In making adjustments for vulnerable workers at home, your organisation is not simply meeting legal requirements, it is encouraging better productivity, less staff sickness absence and positive staff relationships.
Understanding the vulnerable worker and seeking their input is key to effective management. For example, an employee who is 70 years of age or older (one of the definitions of a vulnerable worker) might not necessarily have the IT skills to work confidently on their own at home, whereas in the workplace environment where everything has been set up for them and there is on-call IT support they have no particular issue. Another example might be if they are diabetic; some (but not all) individuals suffer periods of depression or anxiety as a side effect of their condition. As such, working on their own from home may not necessarily be a positive environment without regular managerial support and supervision.
The Chartered Institute of Personnel and Development (CIPD) recommends that employers ask all their staff to complete a questionnaire before starting home-based working. If the organisation did not have time to do this at the beginning of the pandemic, it is still worth doing now. This provides an opportunity to identify risk factors that need more investigation and then possible subsequent adjustments.
Also, just because an employee is not a vulnerable worker in terms of the definitions currently given by the four nations in the UK, this does not mean that there are not medical or other issues that need to be taken into account with their home-based working needs.
Understand the homeworking environment
Risk assessments often look at what a typical home environment might entail. However, the individual circumstances of a vulnerable worker need to be understood.
For example, the risk of musculoskeletal disorders (MSDs) may be higher for some vulnerable workers, depending on their condition. This would require specific provision from the employer, eg adapting workstations to be used at home, specific chairs, footstools or, perhaps, enhanced technologies such as lighter laptops and better peripherals appropriate to their particular needs.
For some vulnerable workers, fire safety may be a greater consideration, eg if their vulnerable status is due to a heart condition or serious respiratory illness, then home evacuation might not be as straightforward as for other workers. Discussing the issue with the worker so that they can take steps to improve their own fire safety — moving their office to ground floor level, for example — might be sufficient. If electrical safety is a concern, an employer could provide the optimum items to minimise fire risks within the home's existing electrical infrastructure. Risks might arise due, for example, to “daisy-chaining“ in the home (multiple extension leads) and/or using incorrect or counterfeit or chargers for electrical devices,

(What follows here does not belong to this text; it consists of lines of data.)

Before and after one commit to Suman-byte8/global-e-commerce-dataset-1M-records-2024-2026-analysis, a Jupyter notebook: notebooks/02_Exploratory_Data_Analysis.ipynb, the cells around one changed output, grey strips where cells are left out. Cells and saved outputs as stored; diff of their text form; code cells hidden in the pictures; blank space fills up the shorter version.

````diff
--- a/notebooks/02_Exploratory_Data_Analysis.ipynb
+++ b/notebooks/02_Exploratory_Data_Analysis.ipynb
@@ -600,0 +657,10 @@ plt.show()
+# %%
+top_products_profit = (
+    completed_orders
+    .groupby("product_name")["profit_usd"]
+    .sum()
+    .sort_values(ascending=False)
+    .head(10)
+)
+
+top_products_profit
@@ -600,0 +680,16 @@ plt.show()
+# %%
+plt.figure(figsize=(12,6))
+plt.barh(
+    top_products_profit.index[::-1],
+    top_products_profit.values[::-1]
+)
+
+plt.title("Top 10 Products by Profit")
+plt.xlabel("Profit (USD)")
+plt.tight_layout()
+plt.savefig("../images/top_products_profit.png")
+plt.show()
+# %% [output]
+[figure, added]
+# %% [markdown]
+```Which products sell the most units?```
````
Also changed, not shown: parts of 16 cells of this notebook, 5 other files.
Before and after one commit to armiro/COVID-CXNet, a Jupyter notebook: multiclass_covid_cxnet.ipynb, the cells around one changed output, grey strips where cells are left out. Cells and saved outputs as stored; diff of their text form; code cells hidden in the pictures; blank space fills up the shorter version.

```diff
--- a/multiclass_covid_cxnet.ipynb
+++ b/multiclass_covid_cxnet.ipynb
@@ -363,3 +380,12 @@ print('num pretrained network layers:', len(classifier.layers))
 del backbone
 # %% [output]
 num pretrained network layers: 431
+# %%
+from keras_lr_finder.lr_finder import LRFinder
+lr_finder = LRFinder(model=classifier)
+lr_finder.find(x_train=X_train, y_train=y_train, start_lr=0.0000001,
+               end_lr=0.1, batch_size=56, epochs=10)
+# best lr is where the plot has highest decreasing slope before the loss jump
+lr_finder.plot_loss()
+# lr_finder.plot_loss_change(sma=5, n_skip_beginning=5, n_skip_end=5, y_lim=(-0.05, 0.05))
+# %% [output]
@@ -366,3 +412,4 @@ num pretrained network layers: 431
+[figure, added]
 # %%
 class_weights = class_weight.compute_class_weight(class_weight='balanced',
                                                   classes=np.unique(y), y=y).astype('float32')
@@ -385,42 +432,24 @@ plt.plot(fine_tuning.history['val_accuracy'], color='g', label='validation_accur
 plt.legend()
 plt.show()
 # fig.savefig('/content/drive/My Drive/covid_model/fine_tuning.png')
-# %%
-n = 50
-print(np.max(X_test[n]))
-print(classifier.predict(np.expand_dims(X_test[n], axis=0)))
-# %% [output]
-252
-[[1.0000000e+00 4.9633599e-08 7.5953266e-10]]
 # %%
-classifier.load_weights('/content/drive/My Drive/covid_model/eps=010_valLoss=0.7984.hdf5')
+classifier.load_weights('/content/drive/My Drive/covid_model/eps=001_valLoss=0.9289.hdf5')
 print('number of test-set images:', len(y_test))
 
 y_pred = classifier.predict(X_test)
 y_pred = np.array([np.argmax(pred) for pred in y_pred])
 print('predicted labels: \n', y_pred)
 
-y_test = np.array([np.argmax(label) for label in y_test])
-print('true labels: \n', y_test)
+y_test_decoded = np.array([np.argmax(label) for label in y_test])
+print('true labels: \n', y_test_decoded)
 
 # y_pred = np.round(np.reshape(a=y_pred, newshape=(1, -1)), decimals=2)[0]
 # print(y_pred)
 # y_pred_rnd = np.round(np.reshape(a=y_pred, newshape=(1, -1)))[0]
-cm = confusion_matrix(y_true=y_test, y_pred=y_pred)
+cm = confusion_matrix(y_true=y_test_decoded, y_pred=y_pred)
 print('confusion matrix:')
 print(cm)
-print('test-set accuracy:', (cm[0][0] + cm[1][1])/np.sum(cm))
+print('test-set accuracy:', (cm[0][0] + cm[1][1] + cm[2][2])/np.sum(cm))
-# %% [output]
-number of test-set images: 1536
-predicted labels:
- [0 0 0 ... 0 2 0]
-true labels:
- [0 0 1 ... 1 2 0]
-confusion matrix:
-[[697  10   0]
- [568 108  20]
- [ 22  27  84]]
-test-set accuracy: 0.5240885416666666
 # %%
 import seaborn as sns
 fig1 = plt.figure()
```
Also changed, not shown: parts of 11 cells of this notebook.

Other controls to consider might include providing an appropriate fire extinguisher and verifying the worker has an appropriate smoke detector in their home.
Understand internal communication and supervision
Discussions between the worker and their manager around their specific concerns is particularly important. Isolation, lack of team involvement and even lack of support from supervisors is a risk for all workers and especially so for some vulnerable workers.
It should be remembered that some managers and supervisors might be vulnerable workers themselves, so the communication processes should be designed to minimise stress, maximise productivity and encourage two-way communication. This is easy to say but an issue that needs to be given visible support by senior management. The risk assessment process should have identified all vulnerable workers and the support available to them should be made clear to their line management.
Once homeworking is underway, we strongly recommend that the risks and controls are regularly reviewed, for all workers. One approach is to consider the following questions.
Stop: what is not working?
Start: what could be improved and could be implemented?
Continue: What is working well and can continue?
Change: What is working to a degree, but could be modified slightly to work better?
Often problems with work-life balance or issues with connectivity can be resolved through reasonable adjustments by the employer and supervisors should be empowered to resolve matters quickly.